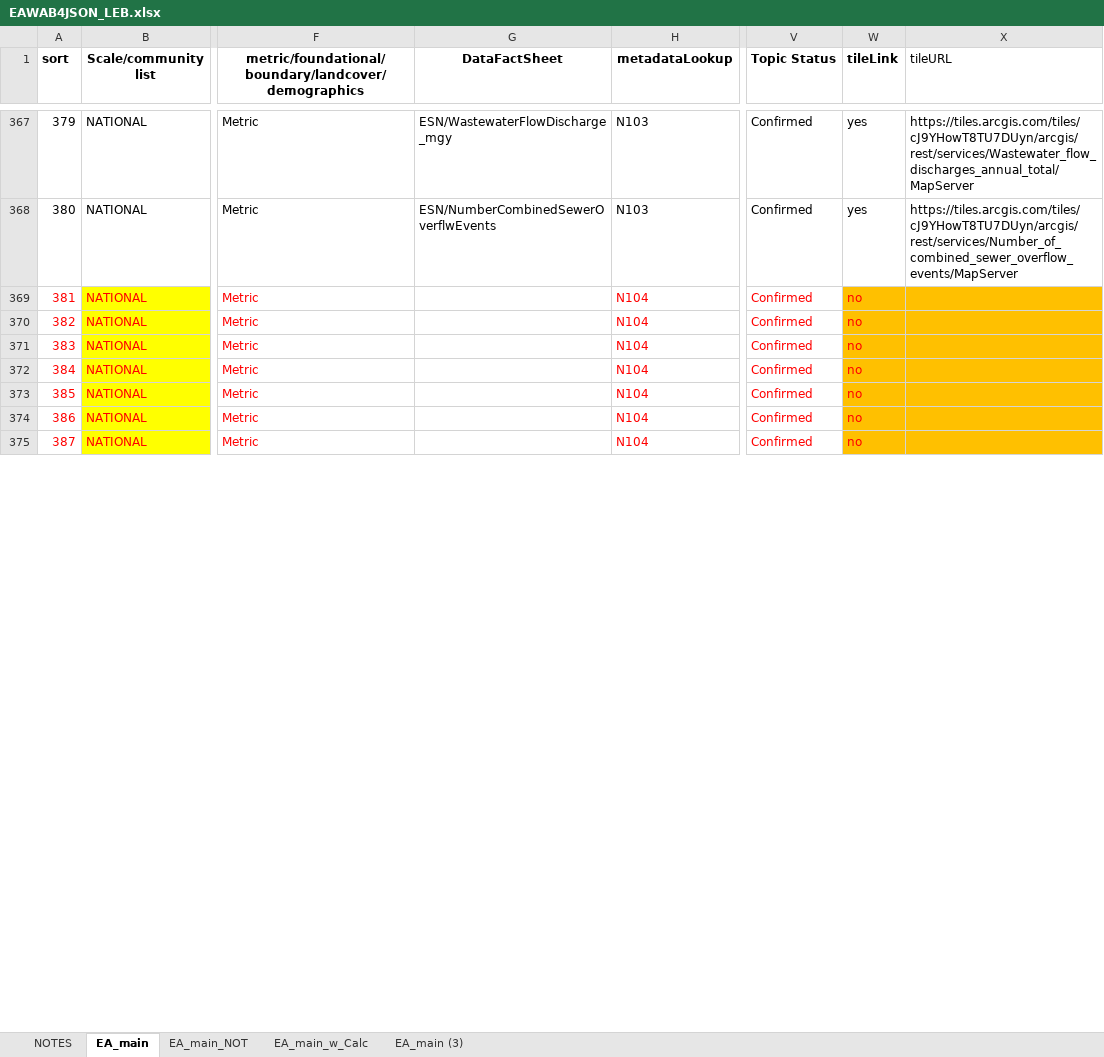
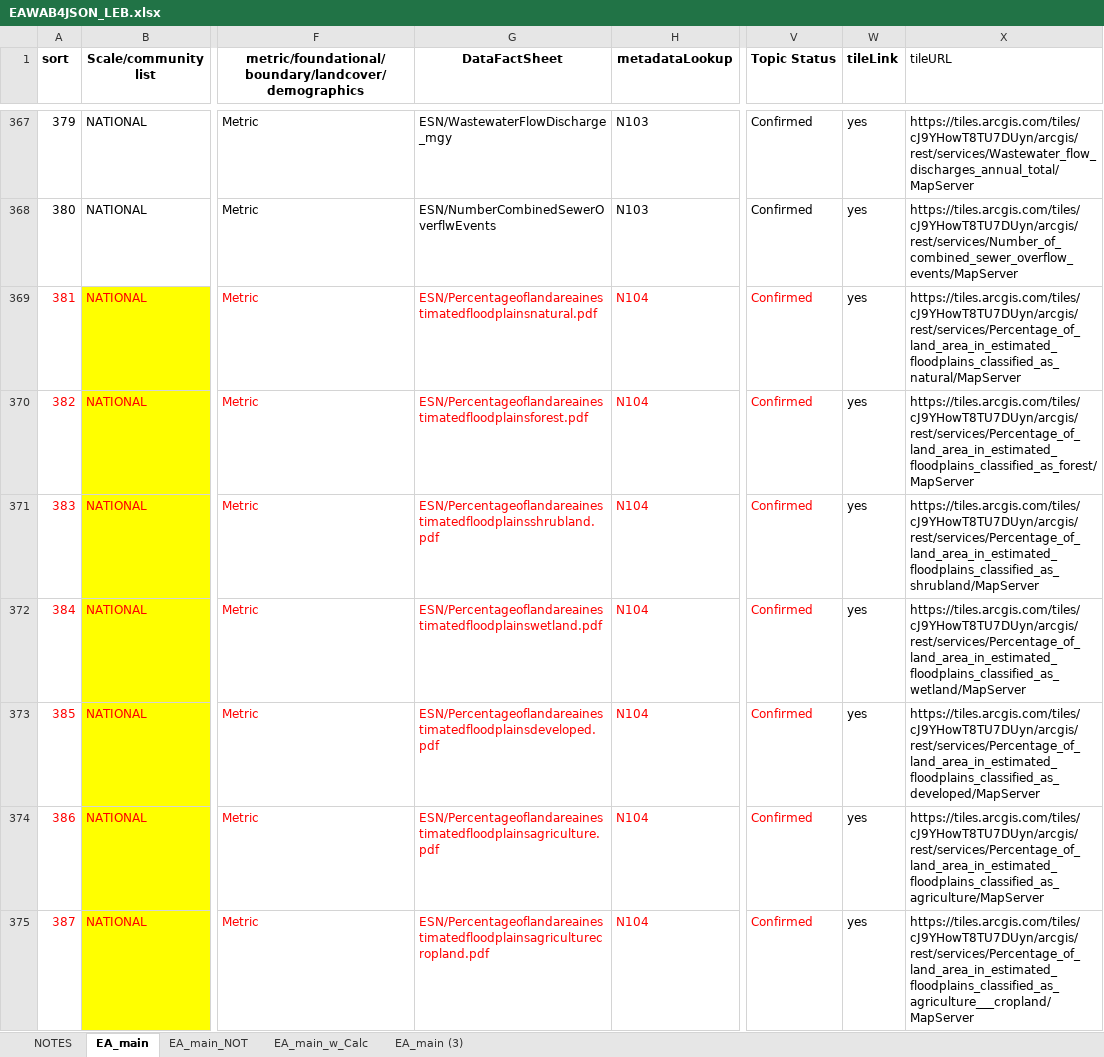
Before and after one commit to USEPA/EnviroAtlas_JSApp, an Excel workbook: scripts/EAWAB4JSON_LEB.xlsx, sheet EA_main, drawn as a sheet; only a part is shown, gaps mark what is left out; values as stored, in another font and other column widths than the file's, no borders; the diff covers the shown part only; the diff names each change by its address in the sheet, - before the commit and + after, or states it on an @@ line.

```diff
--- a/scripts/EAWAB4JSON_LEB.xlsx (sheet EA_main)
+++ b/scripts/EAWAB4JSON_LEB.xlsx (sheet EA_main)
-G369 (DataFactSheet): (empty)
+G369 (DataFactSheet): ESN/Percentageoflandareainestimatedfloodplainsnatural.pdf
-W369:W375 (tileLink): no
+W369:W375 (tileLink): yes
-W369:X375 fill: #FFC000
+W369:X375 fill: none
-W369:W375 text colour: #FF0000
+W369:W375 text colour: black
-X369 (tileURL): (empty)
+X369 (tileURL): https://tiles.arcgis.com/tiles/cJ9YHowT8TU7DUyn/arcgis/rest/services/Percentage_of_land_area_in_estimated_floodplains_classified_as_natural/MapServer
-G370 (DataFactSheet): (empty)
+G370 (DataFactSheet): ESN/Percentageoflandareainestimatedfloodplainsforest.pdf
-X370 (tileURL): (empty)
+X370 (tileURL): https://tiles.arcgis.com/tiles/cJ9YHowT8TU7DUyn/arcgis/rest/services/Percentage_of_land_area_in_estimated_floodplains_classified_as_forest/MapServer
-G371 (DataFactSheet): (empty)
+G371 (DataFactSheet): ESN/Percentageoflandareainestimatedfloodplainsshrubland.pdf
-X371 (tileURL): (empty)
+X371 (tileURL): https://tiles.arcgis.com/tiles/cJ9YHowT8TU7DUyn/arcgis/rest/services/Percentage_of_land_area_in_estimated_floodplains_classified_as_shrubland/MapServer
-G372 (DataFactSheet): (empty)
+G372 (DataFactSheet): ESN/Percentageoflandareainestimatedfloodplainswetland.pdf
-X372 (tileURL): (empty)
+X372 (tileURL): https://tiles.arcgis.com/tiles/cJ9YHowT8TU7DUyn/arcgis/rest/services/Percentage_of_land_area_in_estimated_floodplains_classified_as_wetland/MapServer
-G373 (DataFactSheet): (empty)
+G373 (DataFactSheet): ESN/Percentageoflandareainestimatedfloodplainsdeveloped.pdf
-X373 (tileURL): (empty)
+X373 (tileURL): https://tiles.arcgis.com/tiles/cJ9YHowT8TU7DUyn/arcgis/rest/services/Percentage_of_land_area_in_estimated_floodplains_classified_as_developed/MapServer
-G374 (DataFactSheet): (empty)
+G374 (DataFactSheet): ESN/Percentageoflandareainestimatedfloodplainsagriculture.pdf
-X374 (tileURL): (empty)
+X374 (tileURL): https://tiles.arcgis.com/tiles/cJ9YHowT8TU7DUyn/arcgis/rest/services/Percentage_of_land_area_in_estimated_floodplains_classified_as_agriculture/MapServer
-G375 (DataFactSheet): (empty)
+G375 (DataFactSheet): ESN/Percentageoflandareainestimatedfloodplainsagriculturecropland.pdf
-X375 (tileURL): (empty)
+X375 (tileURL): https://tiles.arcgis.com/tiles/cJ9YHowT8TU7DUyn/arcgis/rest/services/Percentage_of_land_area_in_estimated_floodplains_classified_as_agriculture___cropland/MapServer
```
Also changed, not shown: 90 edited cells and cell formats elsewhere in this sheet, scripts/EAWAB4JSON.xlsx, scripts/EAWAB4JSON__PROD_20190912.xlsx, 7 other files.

### What is being asked
All records are to be reproduced exactly; the pictures are to be omitted.

### Response below
Before and after one commit to USEPA/EnviroAtlas_JSApp, an Excel workbook: scripts/EAWAB4JSON_LEB.xlsx, sheet EA_main, drawn as a sheet; only a part is shown, gaps mark what is left out; values as stored, in another font and other column widths than the file's, no borders; the diff covers the shown part only; the diff names each change by its address in the sheet, - before the commit and + after, or states it on an @@ line.

```diff
--- a/scripts/EAWAB4JSON_LEB.xlsx (sheet EA_main)
+++ b/scripts/EAWAB4JSON_LEB.xlsx (sheet EA_main)
-G369 (DataFactSheet): (empty)
+G369 (DataFactSheet): ESN/Percentageoflandareainestimatedfloodplainsnatural.pdf
-W369:W375 (tileLink): no
+W369:W375 (tileLink): yes
-W369:X375 fill: #FFC000
+W369:X375 fill: none
-W369:W375 text colour: #FF0000
+W369:W375 text colour: black
-X369 (tileURL): (empty)
+X369 (tileURL): https://tiles.arcgis.com/tiles/cJ9YHowT8TU7DUyn/arcgis/rest/services/Percentage_of_land_area_in_estimated_floodplains_classified_as_natural/MapServer
-G370 (DataFactSheet): (empty)
+G370 (DataFactSheet): ESN/Percentageoflandareainestimatedfloodplainsforest.pdf
-X370 (tileURL): (empty)
+X370 (tileURL): https://tiles.arcgis.com/tiles/cJ9YHowT8TU7DUyn/arcgis/rest/services/Percentage_of_land_area_in_estimated_floodplains_classified_as_forest/MapServer
-G371 (DataFactSheet): (empty)
+G371 (DataFactSheet): ESN/Percentageoflandareainestimatedfloodplainsshrubland.pdf
-X371 (tileURL): (empty)
+X371 (tileURL): https://tiles.arcgis.com/tiles/cJ9YHowT8TU7DUyn/arcgis/rest/services/Percentage_of_land_area_in_estimated_floodplains_classified_as_shrubland/MapServer
-G372 (DataFactSheet): (empty)
+G372 (DataFactSheet): ESN/Percentageoflandareainestimatedfloodplainswetland.pdf
-X372 (tileURL): (empty)
+X372 (tileURL): https://tiles.arcgis.com/tiles/cJ9YHowT8TU7DUyn/arcgis/rest/services/Percentage_of_land_area_in_estimated_floodplains_classified_as_wetland/MapServer
-G373 (DataFactSheet): (empty)
+G373 (DataFactSheet): ESN/Percentageoflandareainestimatedfloodplainsdeveloped.pdf
-X373 (tileURL): (empty)
+X373 (tileURL): https://tiles.arcgis.com/tiles/cJ9YHowT8TU7DUyn/arcgis/rest/services/Percentage_of_land_area_in_estimated_floodplains_classified_as_developed/MapServer
-G374 (DataFactSheet): (empty)
+G374 (DataFactSheet): ESN/Percentageoflandareainestimatedfloodplainsagriculture.pdf
-X374 (tileURL): (empty)
+X374 (tileURL): https://tiles.arcgis.com/tiles/cJ9YHowT8TU7DUyn/arcgis/rest/services/Percentage_of_land_area_in_estimated_floodplains_classified_as_agriculture/MapServer
-G375 (DataFactSheet): (empty)
+G375 (DataFactSheet): ESN/Percentageoflandareainestimatedfloodplainsagriculturecropland.pdf
-X375 (tileURL): (empty)
+X375 (tileURL): https://tiles.arcgis.com/tiles/cJ9YHowT8TU7DUyn/arcgis/rest/services/Percentage_of_land_area_in_estimated_floodplains_classified_as_agriculture___cropland/MapServer
```
Also changed, not shown: 90 edited cells and cell formats elsewhere in this sheet, scripts/EAWAB4JSON.xlsx, scripts/EAWAB4JSON__PROD_20190912.xlsx, 7 other files.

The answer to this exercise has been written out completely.